(Input data Opens)

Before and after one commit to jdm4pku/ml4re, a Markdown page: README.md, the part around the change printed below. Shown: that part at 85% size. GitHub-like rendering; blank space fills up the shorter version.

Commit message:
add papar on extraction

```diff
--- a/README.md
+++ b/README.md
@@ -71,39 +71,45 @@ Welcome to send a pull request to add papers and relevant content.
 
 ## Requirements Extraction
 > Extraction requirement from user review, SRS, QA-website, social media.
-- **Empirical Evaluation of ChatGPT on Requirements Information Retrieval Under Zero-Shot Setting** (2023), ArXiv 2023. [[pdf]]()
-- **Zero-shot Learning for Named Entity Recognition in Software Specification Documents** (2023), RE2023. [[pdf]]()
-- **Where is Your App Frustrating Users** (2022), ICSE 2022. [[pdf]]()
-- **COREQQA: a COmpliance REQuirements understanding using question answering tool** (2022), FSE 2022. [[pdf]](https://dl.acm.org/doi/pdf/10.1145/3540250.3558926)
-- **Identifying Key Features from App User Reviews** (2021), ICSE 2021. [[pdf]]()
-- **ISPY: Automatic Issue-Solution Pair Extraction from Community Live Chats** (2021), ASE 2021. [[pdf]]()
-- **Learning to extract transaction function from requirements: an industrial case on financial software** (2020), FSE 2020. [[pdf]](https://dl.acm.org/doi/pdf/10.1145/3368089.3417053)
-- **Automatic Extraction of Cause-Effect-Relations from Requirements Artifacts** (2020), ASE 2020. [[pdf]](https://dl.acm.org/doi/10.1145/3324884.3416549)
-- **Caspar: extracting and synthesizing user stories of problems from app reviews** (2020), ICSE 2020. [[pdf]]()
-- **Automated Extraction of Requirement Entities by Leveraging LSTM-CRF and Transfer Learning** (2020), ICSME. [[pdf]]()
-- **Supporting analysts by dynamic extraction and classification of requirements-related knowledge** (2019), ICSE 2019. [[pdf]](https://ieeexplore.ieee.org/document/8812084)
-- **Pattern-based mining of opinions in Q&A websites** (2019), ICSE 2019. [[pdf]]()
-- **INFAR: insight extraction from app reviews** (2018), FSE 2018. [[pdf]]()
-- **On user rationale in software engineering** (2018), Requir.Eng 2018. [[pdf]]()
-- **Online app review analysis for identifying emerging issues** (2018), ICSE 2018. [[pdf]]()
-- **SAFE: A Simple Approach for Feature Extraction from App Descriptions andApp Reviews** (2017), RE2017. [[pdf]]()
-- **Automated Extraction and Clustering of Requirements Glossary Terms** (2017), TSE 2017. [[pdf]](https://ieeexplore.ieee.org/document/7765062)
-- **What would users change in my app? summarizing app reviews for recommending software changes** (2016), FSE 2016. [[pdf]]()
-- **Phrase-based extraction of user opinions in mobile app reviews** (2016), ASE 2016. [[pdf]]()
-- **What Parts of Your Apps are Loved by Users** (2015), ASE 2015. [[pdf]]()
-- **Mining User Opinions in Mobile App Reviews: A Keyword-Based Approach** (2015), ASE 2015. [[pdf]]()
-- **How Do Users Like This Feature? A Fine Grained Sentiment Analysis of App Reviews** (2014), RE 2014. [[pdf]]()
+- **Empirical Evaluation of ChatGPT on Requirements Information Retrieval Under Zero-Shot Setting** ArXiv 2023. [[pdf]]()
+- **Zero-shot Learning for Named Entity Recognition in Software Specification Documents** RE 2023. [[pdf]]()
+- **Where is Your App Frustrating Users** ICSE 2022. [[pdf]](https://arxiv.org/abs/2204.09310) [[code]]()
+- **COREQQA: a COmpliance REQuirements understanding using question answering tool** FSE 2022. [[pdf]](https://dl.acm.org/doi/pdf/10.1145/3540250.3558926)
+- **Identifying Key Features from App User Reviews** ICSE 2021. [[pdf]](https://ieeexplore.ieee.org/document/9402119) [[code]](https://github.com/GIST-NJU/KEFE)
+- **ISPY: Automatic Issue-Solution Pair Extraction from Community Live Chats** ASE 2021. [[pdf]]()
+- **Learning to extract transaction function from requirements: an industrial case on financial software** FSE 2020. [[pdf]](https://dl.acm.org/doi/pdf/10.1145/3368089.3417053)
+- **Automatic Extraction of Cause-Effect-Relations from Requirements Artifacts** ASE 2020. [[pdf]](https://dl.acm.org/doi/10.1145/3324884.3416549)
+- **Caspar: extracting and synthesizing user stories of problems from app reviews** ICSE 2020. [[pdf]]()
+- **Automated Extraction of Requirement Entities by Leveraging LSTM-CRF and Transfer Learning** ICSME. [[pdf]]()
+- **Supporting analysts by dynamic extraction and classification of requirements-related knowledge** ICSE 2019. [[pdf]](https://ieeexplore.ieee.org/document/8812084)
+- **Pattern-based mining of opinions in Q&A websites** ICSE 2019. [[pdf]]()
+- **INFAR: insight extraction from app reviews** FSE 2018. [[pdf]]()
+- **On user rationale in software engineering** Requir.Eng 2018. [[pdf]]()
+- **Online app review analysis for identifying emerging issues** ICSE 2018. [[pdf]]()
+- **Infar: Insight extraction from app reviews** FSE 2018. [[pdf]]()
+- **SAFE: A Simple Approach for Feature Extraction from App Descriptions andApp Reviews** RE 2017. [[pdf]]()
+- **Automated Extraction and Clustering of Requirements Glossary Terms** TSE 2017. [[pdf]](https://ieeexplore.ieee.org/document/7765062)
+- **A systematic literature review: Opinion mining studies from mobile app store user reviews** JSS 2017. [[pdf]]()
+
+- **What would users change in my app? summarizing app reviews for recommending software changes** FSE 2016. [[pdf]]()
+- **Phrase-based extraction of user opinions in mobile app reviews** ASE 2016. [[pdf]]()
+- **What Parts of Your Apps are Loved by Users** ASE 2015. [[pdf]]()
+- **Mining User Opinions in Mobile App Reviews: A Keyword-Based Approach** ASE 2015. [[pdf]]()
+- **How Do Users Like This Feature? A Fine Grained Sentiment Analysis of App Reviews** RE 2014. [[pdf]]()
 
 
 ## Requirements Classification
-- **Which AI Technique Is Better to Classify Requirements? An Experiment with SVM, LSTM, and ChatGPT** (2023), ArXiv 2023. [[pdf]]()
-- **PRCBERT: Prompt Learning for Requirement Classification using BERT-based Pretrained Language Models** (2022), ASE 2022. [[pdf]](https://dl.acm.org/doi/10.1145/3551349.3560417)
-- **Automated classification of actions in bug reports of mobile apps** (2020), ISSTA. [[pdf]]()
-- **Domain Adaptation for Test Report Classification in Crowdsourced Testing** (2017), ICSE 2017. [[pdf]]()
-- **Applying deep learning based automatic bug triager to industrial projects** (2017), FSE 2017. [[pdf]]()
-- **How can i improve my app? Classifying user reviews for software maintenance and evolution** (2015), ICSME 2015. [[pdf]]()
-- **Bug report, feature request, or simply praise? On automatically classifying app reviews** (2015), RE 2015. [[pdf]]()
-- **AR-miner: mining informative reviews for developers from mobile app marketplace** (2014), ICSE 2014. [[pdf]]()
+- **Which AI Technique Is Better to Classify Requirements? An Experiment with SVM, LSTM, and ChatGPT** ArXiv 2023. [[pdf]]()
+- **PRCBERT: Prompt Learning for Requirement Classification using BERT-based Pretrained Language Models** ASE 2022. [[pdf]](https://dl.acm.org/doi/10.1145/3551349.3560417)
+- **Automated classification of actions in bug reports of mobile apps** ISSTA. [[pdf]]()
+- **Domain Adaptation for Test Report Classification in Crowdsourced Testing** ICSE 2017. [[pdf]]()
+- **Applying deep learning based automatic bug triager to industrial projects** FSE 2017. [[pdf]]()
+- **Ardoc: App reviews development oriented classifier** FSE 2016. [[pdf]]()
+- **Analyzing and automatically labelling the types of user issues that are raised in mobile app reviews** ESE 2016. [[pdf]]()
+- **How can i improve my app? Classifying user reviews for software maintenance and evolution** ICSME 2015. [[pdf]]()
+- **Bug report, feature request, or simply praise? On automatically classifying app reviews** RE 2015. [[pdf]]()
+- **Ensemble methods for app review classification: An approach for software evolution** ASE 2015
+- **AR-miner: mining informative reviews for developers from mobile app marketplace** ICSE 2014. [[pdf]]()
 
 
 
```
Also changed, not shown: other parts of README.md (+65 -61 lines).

(Input data Closes)

### [What is expected]
Every line of the listing that includes the word "LSTM" belongs in the answer.

### [Exercise result]
-- **Automated Extraction of Requirement Entities by Leveraging LSTM-CRF and Transfer Learning** (2020), ICSME. [[pdf]]()
+- **Automated Extraction of Requirement Entities by Leveraging LSTM-CRF and Transfer Learning** ICSME. [[pdf]]()
-- **Which AI Technique Is Better to Classify Requirements? An Experiment with SVM, LSTM, and ChatGPT** (2023), ArXiv 2023. [[pdf]]()
+- **Which AI Technique Is Better to Classify Requirements? An Experiment with SVM, LSTM, and ChatGPT** ArXiv 2023. [[pdf]]()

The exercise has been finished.